■ **Task item**:
Reprint all of the data below exactly as shown and skip every image.

[Opening Material provided section]

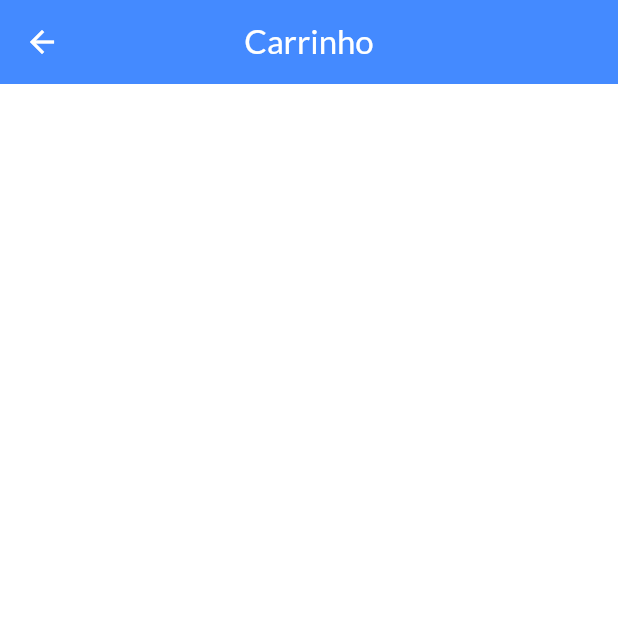
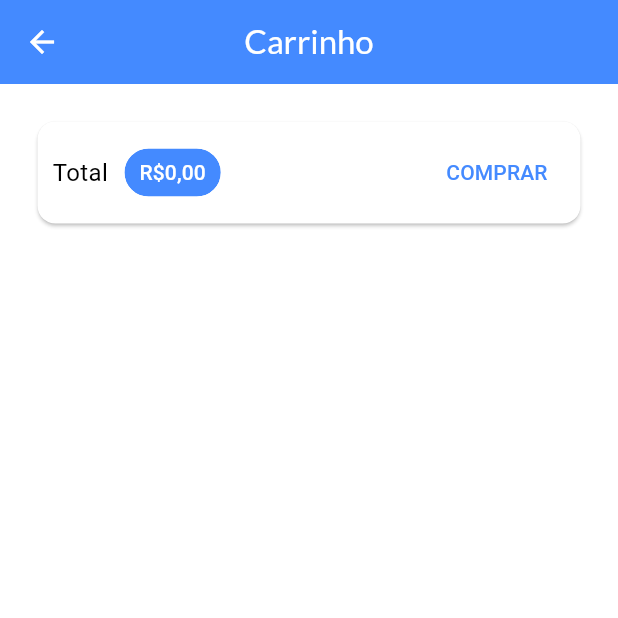
Before and after one commit to Jooaomarcelo/loja-app, a Flutter app: the CartPage screen opened by its route, on a phone screen of 412 x 824 dp, the top half of it. Run offline on Flutter 3.47's test engine with Material 3 defaults, Android fonts, the phone set to English and light mode, and no system bars; network calls fail.

Commit message:
added buy card

```diff
--- a/lib/main.dart
+++ b/lib/main.dart
@@ -46,7 +46,9 @@ class MyApp extends StatelessWidget {
                 color: Colors.white,
                 fontSize: 18,
               ),
-          ),
+              headlineMedium: TextStyle(
+                color: Colors.white,
+              )),
         ),
         routes: {
           AppRoutes.HOME: (ctx) => const ProductsOverviewPage(),
--- a/lib/pages/cart_page.dart
+++ b/lib/pages/cart_page.dart
@@ -1,14 +1,66 @@
 import 'package:flutter/material.dart';
+import 'package:provider/provider.dart';
+import 'package:shop/models/cart.dart';
 
 class CartPage extends StatelessWidget {
   const CartPage({super.key});
 
   @override
   Widget build(BuildContext context) {
+    final Cart cart = Provider.of(context);
+
     return Scaffold(
       appBar: AppBar(
         title: const Text('Carrinho'),
       ),
+      body: Column(
+        children: [
+          Card(
+            margin: const EdgeInsets.all(25),
+            child: Padding(
+              padding: const EdgeInsets.all(10),
+              child: Row(
+                mainAxisAlignment: MainAxisAlignment.spaceBetween,
+                children: [
+                  const Text(
+                    'Total',
+                    style: TextStyle(
+                      fontSize: 16,
+                    ),
+                  ),
+                  const SizedBox(width: 10),
+                  Chip(
+                    padding: const EdgeInsets.all(2),
+                    shape: RoundedRectangleBorder(
+                      borderRadius: BorderRadius.circular(20),
+                    ),
+                    backgroundColor: Theme.of(context).colorScheme.primary,
+                    label: Text(
+                      cart.itemsCount() > 0
+                          ? 'R\$${cart.getTotalAmount().toString()}'
+                          : 'R\$0,00',
+                      style: TextStyle(
+                        color:
+                            Theme.of(context).textTheme.headlineMedium?.color,
+                      ),
+                    ),
+                  ),
+                  const Spacer(),
+                  TextButton(
+                    onPressed: () {},
+                    child: Text(
+                      'COMPRAR',
+                      style: TextStyle(
+                        color: Theme.of(context).colorScheme.primary,
+                      ),
+                    ),
+                  ),
+                ],
+              ),
+            ),
+          )
+        ],
+      ),
     );
   }
 }
```
Lines whose indentation alone changed are shown as unchanged.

[Closing Material provided section]

■ **Written answer**:
Before and after one commit to Jooaomarcelo/loja-app, a Flutter app: the CartPage screen opened by its route, on a phone screen of 412 x 824 dp, the top half of it. Run offline on Flutter 3.47's test engine with Material 3 defaults, Android fonts, the phone set to English and light mode, and no system bars; network calls fail.

Commit message:
added buy card

```diff
--- a/lib/main.dart
+++ b/lib/main.dart
@@ -46,7 +46,9 @@ class MyApp extends StatelessWidget {
                 color: Colors.white,
                 fontSize: 18,
               ),
-          ),
+              headlineMedium: TextStyle(
+                color: Colors.white,
+              )),
         ),
         routes: {
           AppRoutes.HOME: (ctx) => const ProductsOverviewPage(),
--- a/lib/pages/cart_page.dart
+++ b/lib/pages/cart_page.dart
@@ -1,14 +1,66 @@
 import 'package:flutter/material.dart';
+import 'package:provider/provider.dart';
+import 'package:shop/models/cart.dart';
 
 class CartPage extends StatelessWidget {
   const CartPage({super.key});
 
   @override
   Widget build(BuildContext context) {
+    final Cart cart = Provider.of(context);
+
     return Scaffold(
       appBar: AppBar(
         title: const Text('Carrinho'),
       ),
+      body: Column(
+        children: [
+          Card(
+            margin: const EdgeInsets.all(25),
+            child: Padding(
+              padding: const EdgeInsets.all(10),
+              child: Row(
+                mainAxisAlignment: MainAxisAlignment.spaceBetween,
+                children: [
+                  const Text(
+                    'Total',
+                    style: TextStyle(
+                      fontSize: 16,
+                    ),
+                  ),
+                  const SizedBox(width: 10),
+                  Chip(
+                    padding: const EdgeInsets.all(2),
+                    shape: RoundedRectangleBorder(
+                      borderRadius: BorderRadius.circular(20),
+                    ),
+                    backgroundColor: Theme.of(context).colorScheme.primary,
+                    label: Text(
+                      cart.itemsCount() > 0
+                          ? 'R\$${cart.getTotalAmount().toString()}'
+                          : 'R\$0,00',
+                      style: TextStyle(
+                        color:
+                            Theme.of(context).textTheme.headlineMedium?.color,
+                      ),
+                    ),
+                  ),
+                  const Spacer(),
+                  TextButton(
+                    onPressed: () {},
+                    child: Text(
+                      'COMPRAR',
+                      style: TextStyle(
+                        color: Theme.of(context).colorScheme.primary,
+                      ),
+                    ),
+                  ),
+                ],
+              ),
+            ),
+          )
+        ],
+      ),
     );
   }
 }
```
Lines whose indentation alone changed are shown as unchanged.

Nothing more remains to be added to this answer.